Your assignment
The number of lines below containing the word "targets" is all that should be returned.

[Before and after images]
BEGIN

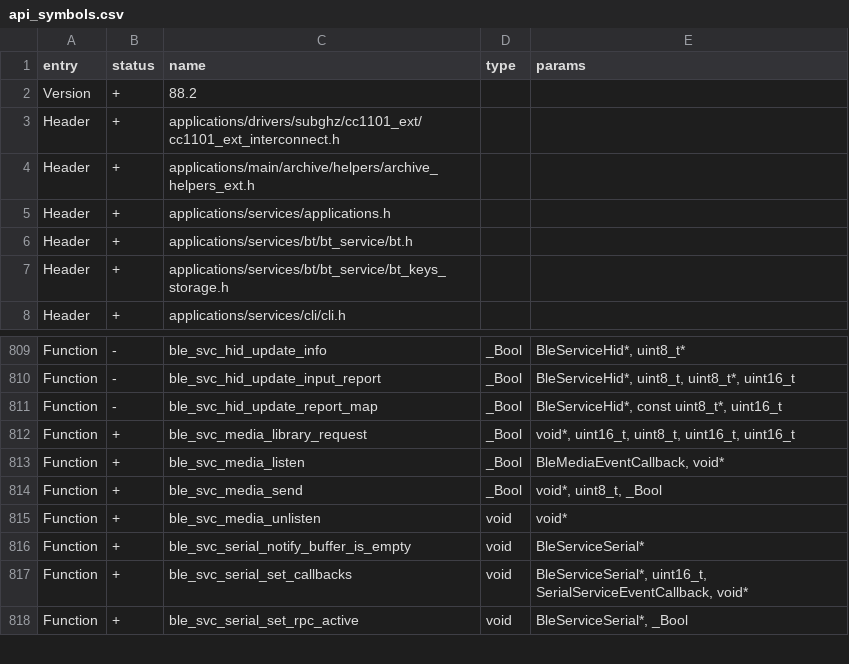
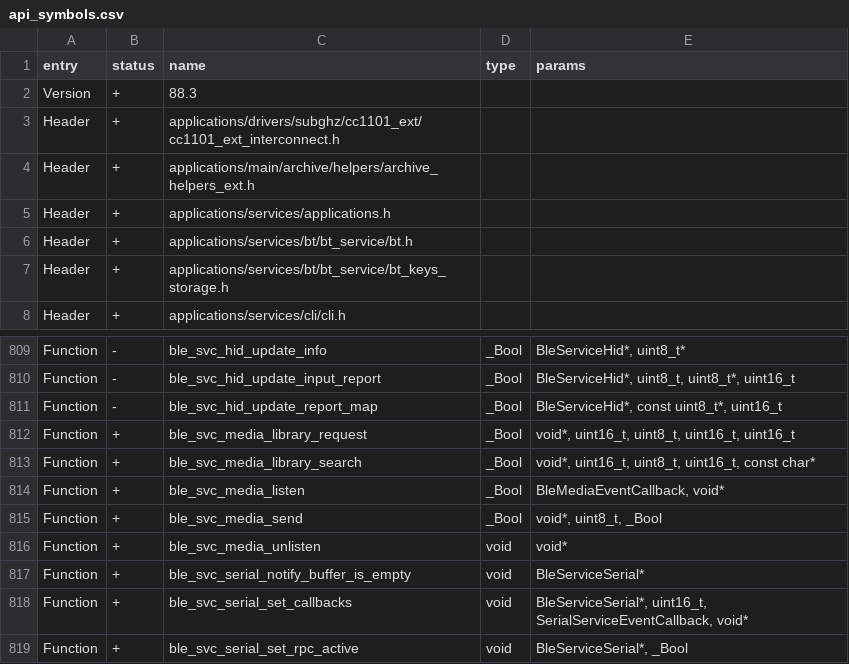
Before and after one commit to mht3/eddy-firmware, a CSV file: targets/f7/api_symbols.csv, drawn as a sheet; only a part is shown, gaps mark what is left out.

```diff
--- a/targets/f7/api_symbols.csv
+++ b/targets/f7/api_symbols.csv
@@ -1,3 +1,3 @@
 entry,status,name,type,params
-Version,+,88.2,,
+Version,+,88.3,,
 Header,+,applications/drivers/subghz/cc1101_ext/cc1101_ext_interconnect.h,,
@@ -812,2 +812,3 @@ Function,-,ble_svc_hid_update_report_map,_Bool,"BleServiceHid*, const uint8_t*,
 Function,+,ble_svc_media_library_request,_Bool,"void*, uint16_t, uint8_t, uint16_t, uint16_t"
+Function,+,ble_svc_media_library_search,_Bool,"void*, uint16_t, uint8_t, uint16_t, const char*"
 Function,+,ble_svc_media_listen,_Bool,"BleMediaEventCallback, void*"
```
Also changed, not shown: 24 other files.
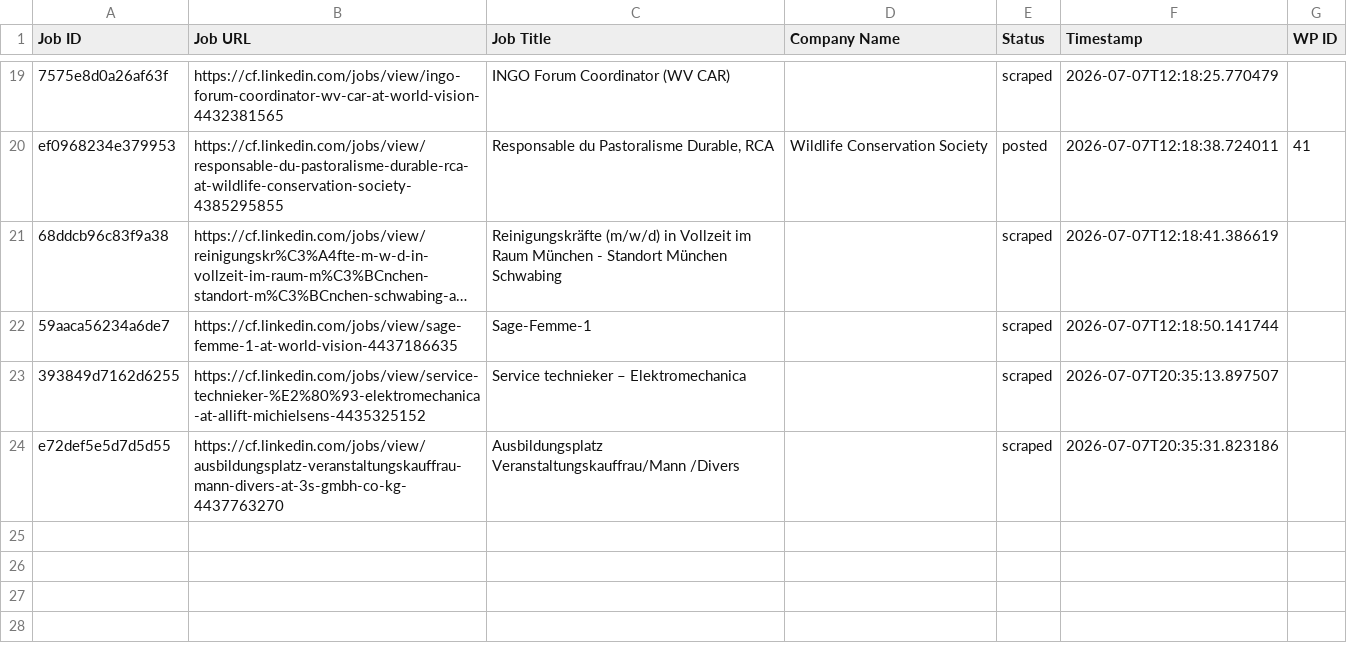
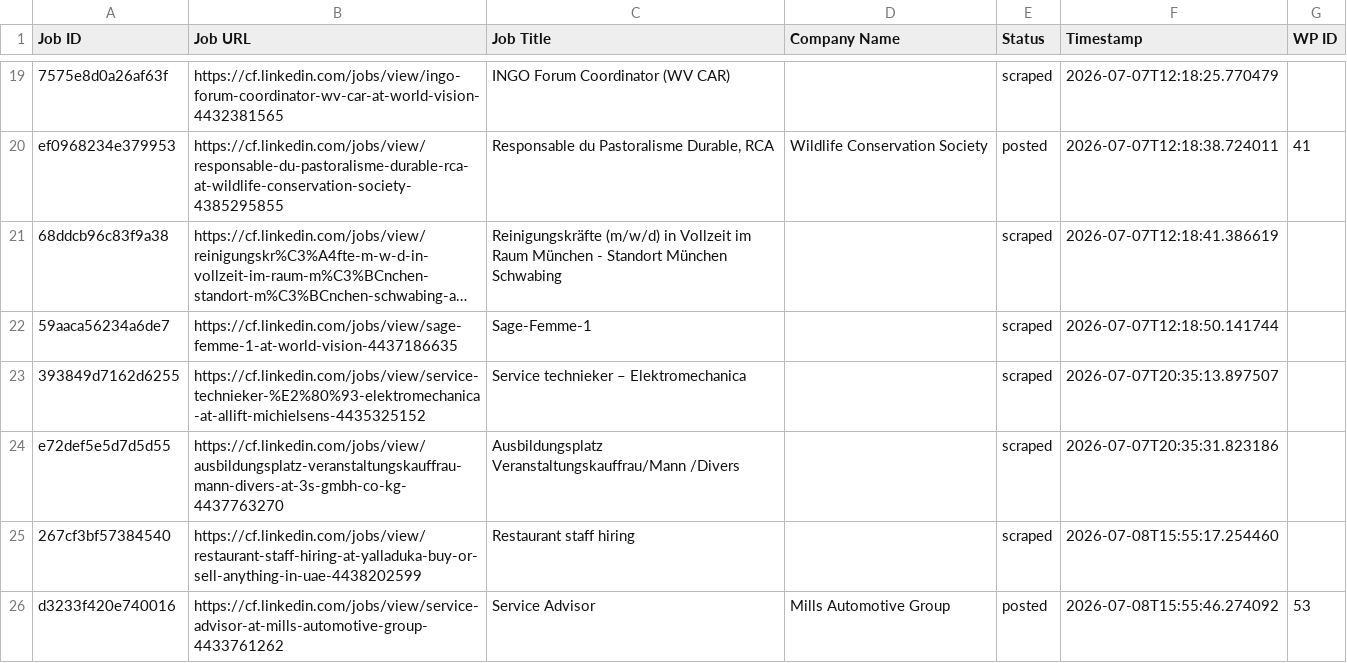
Before and after one commit to mimusdesign/cf, a CSV file: processed_jobs.csv, drawn as a sheet; only a part is shown, gaps mark what is left out; long unchanged cells end in …; the diff names each change by its address in the sheet, - before the commit and + after, or states it on an @@ line.

```diff
--- a/processed_jobs.csv
+++ b/processed_jobs.csv
+row 25: 267cf3bf57384540 | https://cf.linkedin.com/jobs/view/restaurant-staff-hiring-at-yalladuka-buy-or-sell-anything-in-uae-4438202599 | Restaurant staff hiring |  | scraped | 2026-07-08T15:55:17.254460
+row 26: d3233f420e740016 | https://cf.linkedin.com/jobs/view/service-advisor-at-mills-automotive-group-4433761262 | Service Advisor | Mills Automotive Group | posted | 2026-07-08T15:55:46.274092 | 53
```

END

Problem solution
3